the national interest

Republicans Won Power, But They Didn’t Win America

Not the people’s choice. Photo: Mandel Ngan/AFP/Getty Images

Last night, Paul Ryan, jubilant with the prospect that his long dream of dismantling the state may be finally at hand, called the election “a repudiation of the status quo of failed liberal progressive policies.” This morning, going further, he insisted Trump “just earned a mandate.” The rule of law entitles Ryan and his party to exercise the power they have won. But Ryan is seeking something more — the deference of a party that is seen as embodying the will of the people. He is not entitled to that.

Trump’s election cannot be called a decision by the voters to repudiate the liberal status quo because, for one thing, it was not a decision by the voters at all. The voters supported Clinton over Trump. The decision was made by the Electoral College, which as a matter of opinion can be called archaic, and as a matter of objective fact can be called anti-democratic. Again, the rules are the rules. But it remains the case that Ryan and his party have power not because of the will of the voters but despite it.

The most popular politician in America is Barack Obama, whose job approval, in the mid-50s, sits some 20 points higher than the unpopular Ryan or the even more deeply loathed party he leads. Even the notion that broader discontent with the economic results of Obama’s policy agenda benefitted Trump is difficult to square with the fact that his party performed much worse than it did in 2012, despite unemployment that has fallen a full point below the level Mitt Romney promised to bring it if he won, and the tight labor market has thrown off impressive gains in household income. Trump showed special strength in counties that have seen the greatest improvement in economic conditions.

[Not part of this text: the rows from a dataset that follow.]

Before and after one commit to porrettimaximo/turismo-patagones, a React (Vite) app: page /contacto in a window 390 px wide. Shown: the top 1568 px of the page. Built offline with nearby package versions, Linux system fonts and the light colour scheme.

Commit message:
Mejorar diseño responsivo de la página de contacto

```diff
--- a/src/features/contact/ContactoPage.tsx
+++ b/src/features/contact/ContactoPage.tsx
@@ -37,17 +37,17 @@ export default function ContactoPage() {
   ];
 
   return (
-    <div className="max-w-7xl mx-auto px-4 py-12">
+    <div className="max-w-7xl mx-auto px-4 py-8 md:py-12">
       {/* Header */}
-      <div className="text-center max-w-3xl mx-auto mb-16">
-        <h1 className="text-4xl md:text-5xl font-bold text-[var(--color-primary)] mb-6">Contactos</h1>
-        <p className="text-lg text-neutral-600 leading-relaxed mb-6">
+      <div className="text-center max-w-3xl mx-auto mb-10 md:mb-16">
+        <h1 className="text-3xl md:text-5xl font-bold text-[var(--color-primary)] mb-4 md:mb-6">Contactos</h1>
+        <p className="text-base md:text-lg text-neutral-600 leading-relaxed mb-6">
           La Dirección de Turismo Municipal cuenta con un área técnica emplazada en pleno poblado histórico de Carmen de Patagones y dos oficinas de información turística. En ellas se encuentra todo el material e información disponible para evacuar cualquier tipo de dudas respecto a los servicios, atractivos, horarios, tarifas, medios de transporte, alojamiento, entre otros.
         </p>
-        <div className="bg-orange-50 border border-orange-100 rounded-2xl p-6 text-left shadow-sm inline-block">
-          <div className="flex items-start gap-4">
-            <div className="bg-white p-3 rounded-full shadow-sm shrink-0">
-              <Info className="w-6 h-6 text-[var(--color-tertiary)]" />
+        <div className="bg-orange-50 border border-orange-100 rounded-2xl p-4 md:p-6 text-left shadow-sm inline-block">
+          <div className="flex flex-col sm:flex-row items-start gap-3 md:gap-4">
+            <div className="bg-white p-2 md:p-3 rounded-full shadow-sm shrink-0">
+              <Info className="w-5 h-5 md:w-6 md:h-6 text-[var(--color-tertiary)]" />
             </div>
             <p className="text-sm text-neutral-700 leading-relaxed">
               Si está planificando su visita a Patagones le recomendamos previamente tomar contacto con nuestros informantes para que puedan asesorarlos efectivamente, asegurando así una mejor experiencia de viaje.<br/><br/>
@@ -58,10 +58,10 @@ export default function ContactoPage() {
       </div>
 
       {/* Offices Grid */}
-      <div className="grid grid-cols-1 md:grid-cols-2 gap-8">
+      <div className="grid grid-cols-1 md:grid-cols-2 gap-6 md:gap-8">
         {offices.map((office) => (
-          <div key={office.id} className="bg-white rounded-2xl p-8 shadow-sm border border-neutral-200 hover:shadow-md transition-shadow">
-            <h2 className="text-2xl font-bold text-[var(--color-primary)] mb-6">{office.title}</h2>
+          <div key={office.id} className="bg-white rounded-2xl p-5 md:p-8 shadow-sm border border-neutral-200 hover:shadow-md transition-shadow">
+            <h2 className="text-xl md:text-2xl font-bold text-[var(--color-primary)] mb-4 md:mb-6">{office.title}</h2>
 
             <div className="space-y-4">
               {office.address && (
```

Why, then, did Trump win several previously blue states and come within a couple million votes of Hillary Clinton? Every political result has multiple causes, but the most simple and clear explanation is that Trump mostly held his party’s base, and Clinton did not hold hers. Trump received not only fewer votes than Obama did in 2012, but fewer votes than Romney did, too. Preelection polls overstated the discomfort of white, college-educated Republicans, who mostly came home to Trump and saw him as, at least, a plausible leader of the free world.

The Trump campaign’s own perspective is that he benefited from Clinton’s ethical shortcomings:

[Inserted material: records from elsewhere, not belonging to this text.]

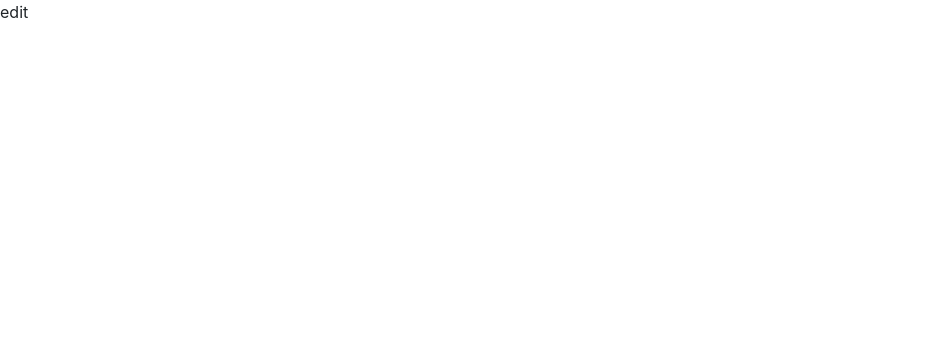
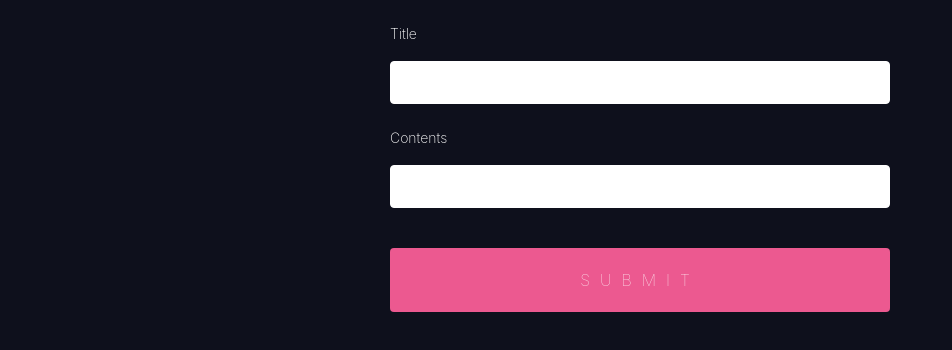
Before and after one commit to cryptobuks/web3-wikipedia, a React (Create React App) app in the folder react-app/: page /Edit in a window 1280 px wide. Shown: the top 350 px of the page, without its empty margins (0-952 px from the left). Built offline with nearby package versions, Linux system fonts and the light colour scheme.

Commit message:
add-input-from

```diff
--- a/react-app/package.json
+++ b/react-app/package.json
@@ -10,8 +10,10 @@
     "@testing-library/react": "^13.4.0",
     "@testing-library/user-event": "^13.5.0",
     "firebase": "^9.13.0",
+    "ipfs-core": "^0.17.0",
     "react": "^18.2.0",
     "react-dom": "^18.2.0",
+    "react-hook-form": "^7.39.1",
     "react-redux": "^8.0.5",
     "react-router-dom": "^6.4.3",
     "react-scripts": "^5.0.1",
--- /dev/null
+++ b/react-app/src/components/ InputForm.js
@@ -0,0 +1,27 @@
+import { useState } from "react"
+import {useForm,FormProvider} from "react-hook-form";
+import InputArea from "./InputArea";
+
+
+export function InputForm (){
+    const [value,setvalue] = useState(null);
+    const methods = useForm();
+    const {register,handleSubmit} = methods;
+    return (
+        <>
+            <FormProvider {...methods}>
+                <form
+                    onSubmit={handleSubmit((data)=>{
+                        console.log(data)
+                        setvalue(data);
+                    })}>
+                    <label>Title</label>
+                    <InputArea val="Title"/>
+                    <label>Contents</label>
+                    <InputArea val="Contents"/>
+                    <input type="submit"/>
+                </form>
+            </FormProvider>
+        </>
+    );
+}
--- /dev/null
+++ b/react-app/src/components/InputArea.js
@@ -0,0 +1,8 @@
+import * as React from "react";
+import {useFormContext} from "react-hook-form";
+import './css/InputForm.css';
+
+export default function InputArea(props){
+    const methods = useFormContext()
+    return <input {...methods.register(props.val)}/>
+}
--- /dev/null
+++ b/react-app/src/components/css/InputForm.css
@@ -0,0 +1,129 @@
+body {
+    background: #0e101c;
+    font-family: -apple-system, BlinkMacSystemFont, "Segoe UI", "Roboto", "Oxygen",
+      "Ubuntu", "Cantarell", "Fira Sans", "Droid Sans", "Helvetica Neue",
+      sans-serif;
+    color: white;
+  }
+
+  form {
+    max-width: 500px;
+    margin: 0 auto;
+  }
+
+  h1 {
+    font-weight: 100;
+    color: white;
+    text-align: center;
+    padding-bottom: 10px;
+    border-bottom: 1px solid rgb(79, 98, 148);
+  }
+
+  .form {
+    background: #0e101c;
+    max-width: 400px;
+    margin: 0 auto;
+  }
+
+  p {
+    color: #bf1650;
+  }
+
+  p::before {
+    display: inline;
+    content: "⚠ ";
+  }
+
+  input {
+    display: block;
+    box-sizing: border-box;
+    width: 100%;
+    border-radius: 4px;
+    border: 1px solid white;
+    padding: 10px 15px;
+    margin-bottom: 10px;
+    font-size: 14px;
+  }
+
+  label {
+    line-height: 2;
+    text-align: left;
+    display: block;
+    margin-bottom: 13px;
+    margin-top: 20px;
+    color: white;
+    font-size: 14px;
+    font-weight: 200;
+  }
+
+  button[type="submit"],
+  input[type="submit"] {
+    background: #ec5990;
+    color: white;
+    text-transform: uppercase;
+    border: none;
+    margin-top: 40px;
+    padding: 20px;
+    font-size: 16px;
+    font-weight: 100;
+    letter-spacing: 10px;
+  }
+
+  button[type="submit"]:hover,
+  input[type="submit"]:hover {
+    background: #bf1650;
+  }
+
+  button[type="submit"]:active,
+  input[type="button"]:active,
+  input[type="submit"]:active {
+    transition: 0.3s all;
+    transform: translateY(3px);
+    border: 1px solid transparent;
+    opacity: 0.8;
+  }
+
+  input:disabled {
+    opacity: 0.4;
+  }
+
+  input[type="button"]:hover {
+    transition: 0.3s all;
+  }
+
+  button[type="submit"],
+  input[type="button"],
+  input[type="submit"] {
+    -webkit-appearance: none;
+  }
+
+  .App {
+    max-width: 600px;
+    margin: 0 auto;
+  }
+
+  button[type="button"] {
+    display: block;
+    appearance: none;
+    background: #333;
+    color: white;
+    border: none;
+    text-transform: uppercase;
+    padding: 10px 20px;
+    border-radius: 4px;
+  }
+
+  hr {
+    margin-top: 30px;
+  }
+
+  button {
+    display: block;
+    appearance: none;
+    margin-top: 40px;
+    border: 1px solid #333;
+    margin-bottom: 20px;
+    text-transform: uppercase;
+    padding: 10px 20px;
+    border-radius: 4px;
+  }
--- a/react-app/src/pages/Edit.js
+++ b/react-app/src/pages/Edit.js
@@ -1,6 +1,11 @@
-const Edit = () => {
-    return(
-    <p>edit</p>
-    )
+import { InputForm } from "../components/ InputForm";
+
+
+
+const Edit = ()=>{
+    return <div className="Edit">
+        <InputForm />
+    </div>
 }
+
 export default Edit;
```
Also changed, not shown: 1 other file (tests, documents, lock files or other folders).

The belief that Clinton is a dishonest and even criminal figure was the most important dynamic of the race. Polls showed, incredibly, that voters rated her less “honest and trustworthy” than her opponent — a man who lies with a frequency and brazenness unknown in American political history, who will baldly present steaks still bearing the label of the supermarket where they were purchased and tell the national media they are from his long-defunct line of branded steaks. This is a man facing trial for massive fraud for running a scam university.

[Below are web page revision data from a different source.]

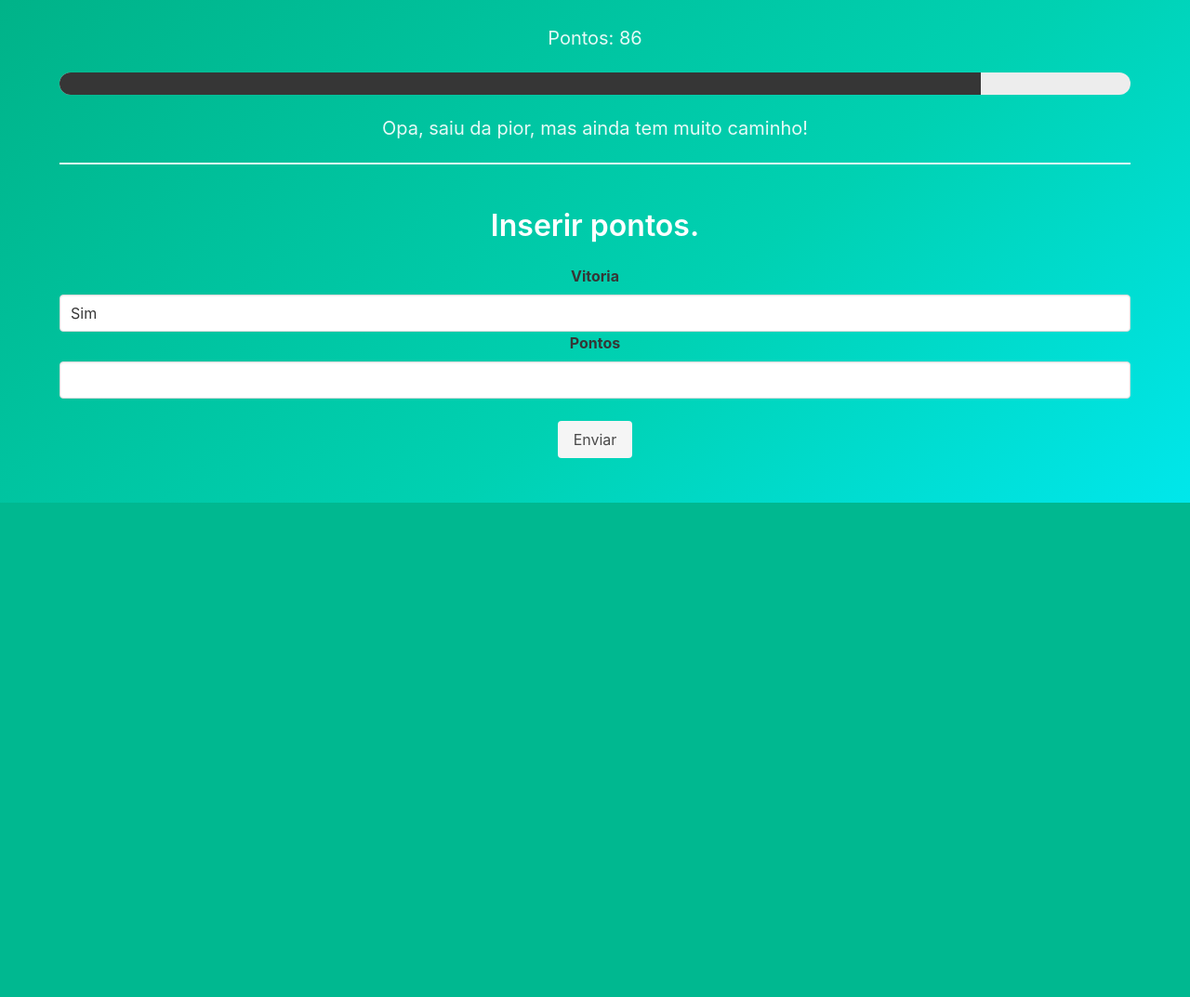
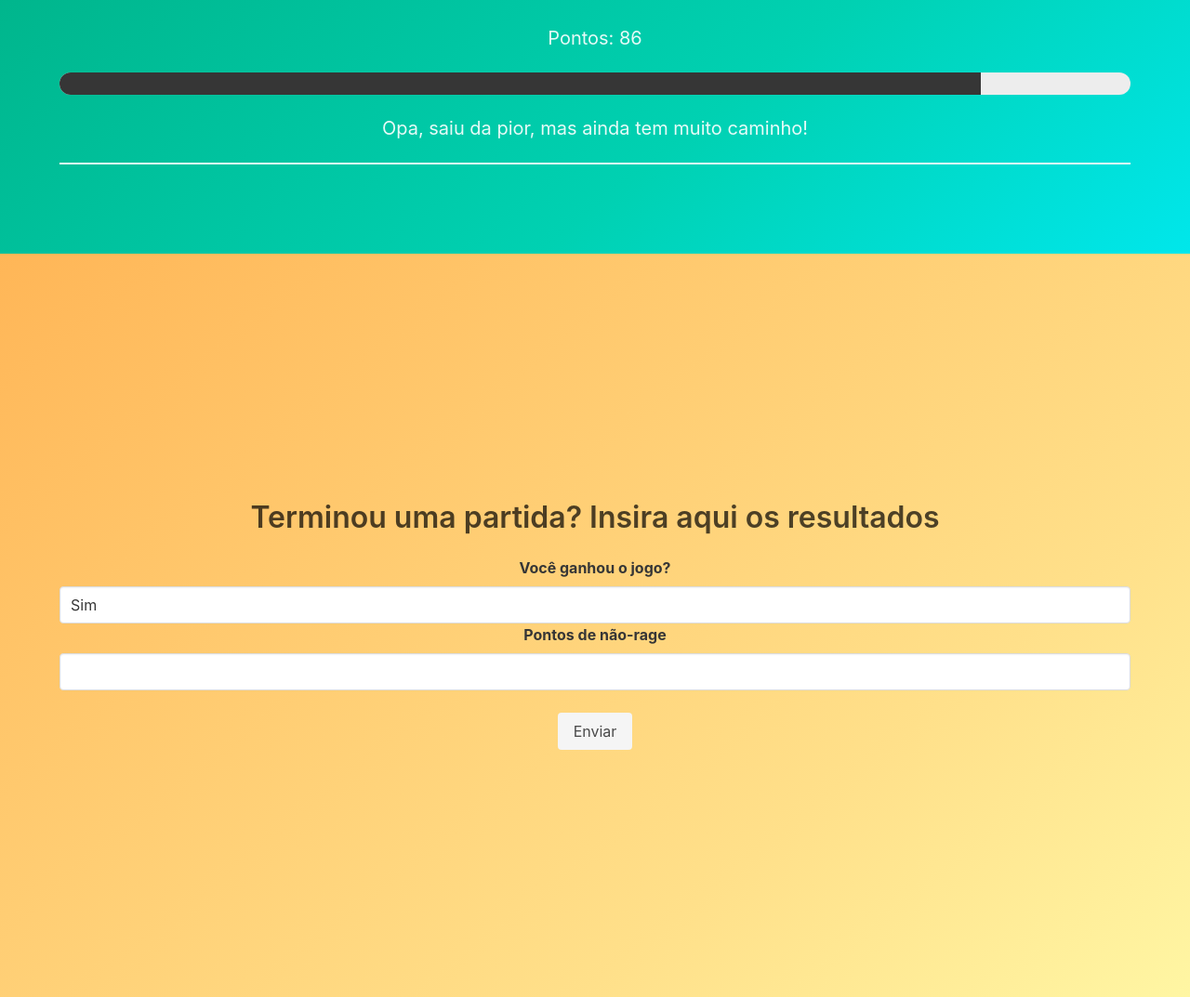
Before and after one commit to lcsnoblat/eloChris, a Django app: page / in a window 1280 px wide. Shown: the part 644-1717 px from the top of the page at 93% size. Before the commit the page ends 1185 px from the top, so only its background shows below. Run offline with Django 3.2, Linux system fonts and the light colour scheme; data comes from the database, SQL or seed files in the repository; both versions use the stored data as it was after the commit; some libraries are stand-ins or nearby versions.

Commit message:
Adição de estatisticas

```diff
--- a/main/forms.py
+++ b/main/forms.py
@@ -10,19 +10,31 @@ class EloForm(forms.Form):
     Choices = (
         ('Sim', 'Sim'), ('Não', 'Não'))
 
-    vitoria = forms.ChoiceField(choices=Choices, widget=forms.Select(attrs={'class':'select'}))
-    pontos = forms.IntegerField(label='Pontos')
+    vitoria = forms.ChoiceField(label='Você ganhou o jogo?', choices=Choices, widget=forms.Select(attrs={'class':'select'}))
+    pontos = forms.IntegerField(label='Pontos de não-rage')
 
     def update_elo(form, usuario):
         vitoria = form.cleaned_data['vitoria']
         pontos = form.cleaned_data['pontos']
 
+        print(vitoria)
+
         if pontos + usuario.pontos >= 100:
             proximo_elo = Elo.objects.get(rank = usuario.elo.rank - 1)
             usuario.elo = proximo_elo
             usuario.pontos = (pontos + usuario.pontos) - 100
+            if vitoria == 'Sim':
+                usuario.partidas_ganhas = usuario.partidas_ganhas + 1
+            else:
+                usuario.partidas_perdidas = usuario.partidas_perdidas + 1
+            usuario.partidas_jogadas = usuario.partidas_jogadas + 1
             usuario.save()
         else:
             pontos_totais = pontos + usuario.pontos
             usuario.pontos = pontos_totais
+            if vitoria == 'Sim':
+                usuario.partidas_ganhas = usuario.partidas_ganhas + 1
+            else:
+                usuario.partidas_perdidas = usuario.partidas_perdidas + 1
+            usuario.partidas_jogadas = usuario.partidas_jogadas + 1
             usuario.save()
--- a/main/models.py
+++ b/main/models.py
@@ -3,13 +3,6 @@ from django.contrib.auth.models import User
 
 # Create your models here.
 class Elo(models.Model):
-    # Elos = (
-    #     ('BRNZ5', 'Bronze 5'),
-    #     ('BRNZ4', 'Bronze 4'),
-    #     ('BRNZ3', 'Bronze 3'),
-    #     ('BRNZ2', 'Bronze 2'),
-    #     ('BRNZ1', 'Bronze 1')
-    # )
     nome = models.CharField(max_length=100)
     image =  models.CharField(max_length=1000)
     criado = models.DateTimeField(auto_now_add=True)
@@ -24,6 +17,9 @@ class PontosUsuario(models.Model):
     nome = models.CharField(max_length=100)
     pontos = models.IntegerField()
     elo = models.ForeignKey(Elo, related_name='elo_usuario')
+    partidas_jogadas = models.IntegerField()
+    partidas_ganhas = models.IntegerField()
+    partidas_perdidas = models.IntegerField()
 
     def __str__(self):
         return self.nome
--- a/main/templates/index.html
+++ b/main/templates/index.html
@@ -29,13 +29,13 @@
             <div class="level-item has-text-centered">
                 <div>
                     <p class="heading">Jogos</p>
-                    <p class="title">0</p>
+                    <p class="title">{{ eloUsuario.partidas_jogadas }}</p>
                 </div>
             </div>
             <div class="level-item has-text-centered">
                 <div>
                     <p class="heading">Vitórias</p>
-                    <p class="title">0</p>
+                    <p class="title">{{ eloUsuario.partidas_ganhas }}</p>
                 </div>
             </div>
             <div class="level-item has-text-centered">
@@ -82,7 +82,13 @@
             <hr>
             <br>
 
-            <h1 class="title">Inserir pontos.</h1>
+        </div>
+    </div>
+</section>
+<section id="mainSection" class="hero is-warning is-bold is-fullheight">
+    <div class="hero-body">
+        <div class="container has-text-centered">
+            <h1 class="title">Terminou uma partida? Insira aqui os resultados</h1>
             <form class="" action="{{ url_index }}" method="post">
                 {% csrf_token %}
                 {% for field in form %}
```
Also changed, not shown: db.sqlite3, main/migrations/0004_auto_20180111_0451.py (added). Lines whose indentation alone changed are shown as unchanged.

Clinton’s own failures contributed to her image. Paranoia and terrible judgment caused her to bypass proper email etiquette, and greed led her and her husband to dangle their foundation and lucrative speaking business with the prospect of future access. It is fair that Clinton is not seen as a paragon of virtue. But it is absurd that she is seen as criminal, or coming within an order of magnitude of Trump’s dishonesty. That a figure of unparalleled secrecy and self-dealing managed to position himself as the candidate of relative honesty and good government is a staggering failure of the electoral process.

It took not only Clinton’s own contributions but months of attacks by Bernie Sanders on corruption related to big money and an allegedly “rigged” primary win. It took simultaneous sabotage by leaks by Russian intelligence and a cabal of right-wing FBI agents, the latter of which ultimately pressured the bureau’s director to shatter precedent and float charges against her in the race’s final lap. And it required the cooperation of the news media, which made the mundane email story the central frame with which it explained Clinton to America. The emails received more media attention than all policy issues combined. No wonder casual news consumers rationally concluded that Clinton was hopelessly corrupt. That perception cost her a decisive chunk of Obama’s 2012 voters and current job-approvers.

That is how politics goes. The Democratic Party probably should have encouraged more Clinton challengers who were more acceptable to its platform — a Joe Biden or (especially) Elizabeth Warren might have won. For now, the party has nothing, and the Republicans have everything because that is how the Constitution works. Republicans can defend a system that is not a pure democracy. But they can’t call it democracy.

Republicans Won Power, But They Didn’t Win America